As for defense, a major reason for the superiority of many Japanses products is that their capital has been devoted almost exclusively to the production of civilian goods, while much of ours has gone for defense. Japan's 1982 defense budget is roughly one-twentieth of ours. Sen. Howard Baker said in January. "I would like to see the president of the United States and the prime minister of Japan sit down and arrive at a fair allocation of the costs of defending the Free World... we will do our part, but it's time you do yours."
I welcome this kind of talk, because it means we're beginning to liberate ourselves from the cliches that govern so much of our thinking about public policy. It is idiotic not to get your allies to pay their fair share of defense costs simply because you don't want to risk injury to "the alliance" that respectable foreign policy writers always discuss in such reverent tones. It is also idiotic to risk a depression just because we want to punish the American auto industry for its past sins. However justified we may be in wanting vengeance for all the gas-guzzling, air-polluting lemons that Detroit has inflicted on us, I think it is in our national self-interest to give the industry one last chance to catch its breath and live. Or do you really think we can shift overnight to hightech economy and safely ignore the death of the great auto companies and all their suppliers?
Not long ago this headline appeared in The Wall Street Journal: TOP EXECUTIVES THOUGH WELL-PAID STILL WORRY ABOUT PERSONAL WEALTH. The article noted that the executives who run America's corporations make a lot of money -- salaries of $300,000 to $700,00/ aren't uncommon, and when bonuses and other incomes are included, chief executives of many companies make more than $1 million a year. But, the article went on to say, "many of these executives worry deeply about the adequacy of their personal wealth," they "worry about inflation, income taxes, estate taxes, or the performance of their personal investments," and they wish they could spend more money on "travel and recreation" and acquiring things in pursuit of personal hobbies."
This seems insane to me. You don't have to be St. Francis to be disturbed that not just corporate executives but doctors, lawyers, government employes, the people who work for the television networks and the great newspapers -- almost all of them are preoccupied with money and the things it can buy. This means that there is little criticism of the material ethic and few examples for those who might seek another path. Of the prominent Americans of the last decade, only Ralph Nader comes to mind as one who has been indifferent to personal wealth. When Michael Deaver recently announced that he just can't make ends meet on his salary of $60,000 and that he will leave the government at the end of the year, I did not hear a single voice raised to say, "What is wrong with this man and his values -- how can he dream of leaving such an interesting job with so much power to affect events because it pays only $60,000 a year?".
The United Virginia Bank has recognized the need to return to our roots. It has a commercial that begins with an early American scene of Pilgrims felling trees and building cabins. The announcer says, "Our first settlers felt the need to create shelter. We still need shelter from the things we don't understand. Look into our Tax Shelters for the Eighties."

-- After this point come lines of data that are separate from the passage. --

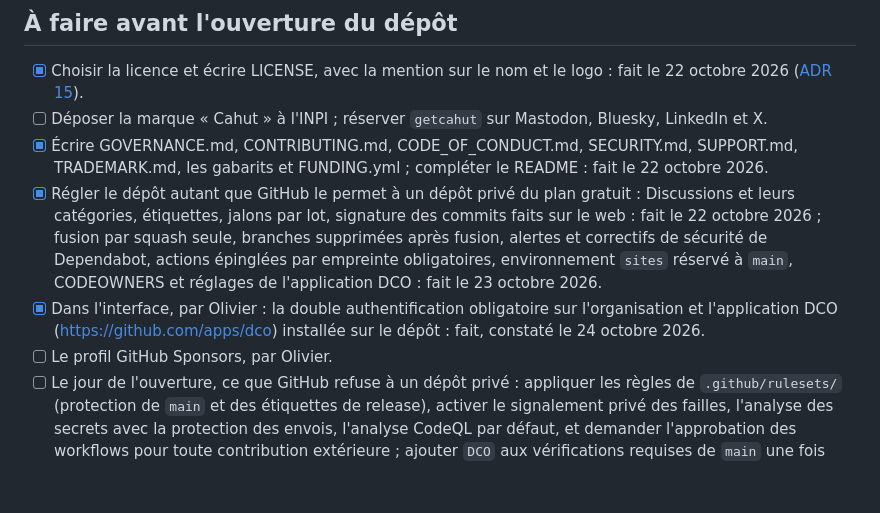
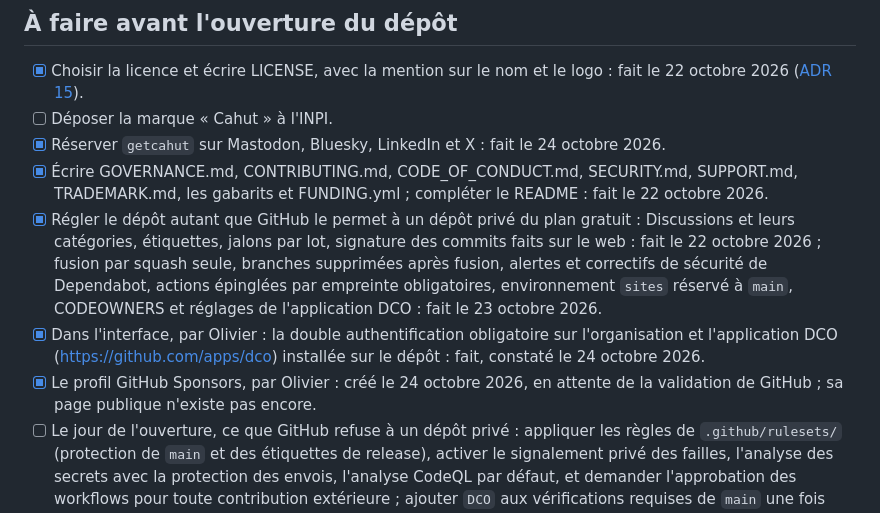
Before and after one commit to cahutcloud/cahut, a Markdown page: docs/gouvernance.md, the part around the change. GitHub-like rendering; blank space fills up the shorter version.

Commit message:
Record release 0.5.0 and its update of staging (#97)
Olivier published release 0.5.0 on 24 October 2026; staging updated to
it with sudo cahut update, through the signed path, the installed
binary the same as the archive's. The checklist of the opening records
the handles of getcahut and the Sponsors profile, which waits for
GitHub's approval.

Signed-off-by: odura <bettercallolivier@gmail.com>
Co-authored-by: Claude Opus 5.5 <noreply@anthropic.com>

```diff
--- a/docs/gouvernance.md
+++ b/docs/gouvernance.md
@@ -391,11 +391,12 @@ Environ quatre heures par semaine en dehors du développement, et pas plus penda
 ## À faire avant l'ouverture du dépôt
 
 - [x] Choisir la licence et écrire LICENSE, avec la mention sur le nom et le logo : fait le 22 octobre 2026 ([ADR 15](adr/0015-license.md)).
-- [ ] Déposer la marque « Cahut » à l'INPI ; réserver `getcahut` sur Mastodon, Bluesky, LinkedIn et X.
+- [ ] Déposer la marque « Cahut » à l'INPI.
+- [x] Réserver `getcahut` sur Mastodon, Bluesky, LinkedIn et X : fait le 24 octobre 2026.
 - [x] Écrire GOVERNANCE.md, CONTRIBUTING.md, CODE_OF_CONDUCT.md, SECURITY.md, SUPPORT.md, TRADEMARK.md, les gabarits et FUNDING.yml ; compléter le README : fait le 22 octobre 2026.
 - [x] Régler le dépôt autant que GitHub le permet à un dépôt privé du plan gratuit : Discussions et leurs catégories, étiquettes, jalons par lot, signature des commits faits sur le web : fait le 22 octobre 2026 ; fusion par squash seule, branches supprimées après fusion, alertes et correctifs de sécurité de Dependabot, actions épinglées par empreinte obligatoires, environnement `sites` réservé à `main`, CODEOWNERS et réglages de l'application DCO : fait le 23 octobre 2026.
 - [x] Dans l'interface, par Olivier : la double authentification obligatoire sur l'organisation et l'application DCO (<https://github.com/apps/dco>) installée sur le dépôt : fait, constaté le 24 octobre 2026.
-- [ ] Le profil GitHub Sponsors, par Olivier.
+- [x] Le profil GitHub Sponsors, par Olivier : créé le 24 octobre 2026, en attente de la validation de GitHub ; sa page publique n'existe pas encore.
 - [ ] Le jour de l'ouverture, ce que GitHub refuse à un dépôt privé : appliquer les règles de `.github/rulesets/` (protection de `main` et des étiquettes de release), activer le signalement privé des failles, l'analyse des secrets avec la protection des envois, l'analyse CodeQL par défaut, et demander l'approbation des workflows pour toute contribution extérieure ; ajouter `DCO` aux vérifications requises de `main` une fois l'application installée. Le même jour, remplacer le badge de version du README, écrit à la main à chaque release tant que shields.io ne peut pas lire les releases d'un dépôt privé, par le badge dynamique `https://img.shields.io/github/v/release/getcahut/cahut?label=release&color=B9E1FB&labelColor=1F2A33`.
 - [x] Créer `security@`, `conduct@` et `contact@cahut.cloud`, par Olivier : fait le 24 octobre 2026.
 - [x] Publier `security.txt` sur cahut.cloud : fait le 24 octobre 2026. Il nomme les deux canaux de SECURITY.md : `security@cahut.cloud`, et le signalement privé de GitHub, actif le jour de l'ouverture. Il répond à <https://cahut.cloud/.well-known/security.txt> depuis le 24 octobre 2026. Il expire 180 jours après chaque construction du site.
```
Also changed, not shown: docs/plan-lot-8.md (+1 -2 lines).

Even more inspirational is this full-page advertisement by the East New York Savings Bank in The New York Times of Dec. 14. The bold-type headline proclaimed: I WANT IT! I WANT IT NOW! AND I DON'T WANT TO PAY ANY TAXES!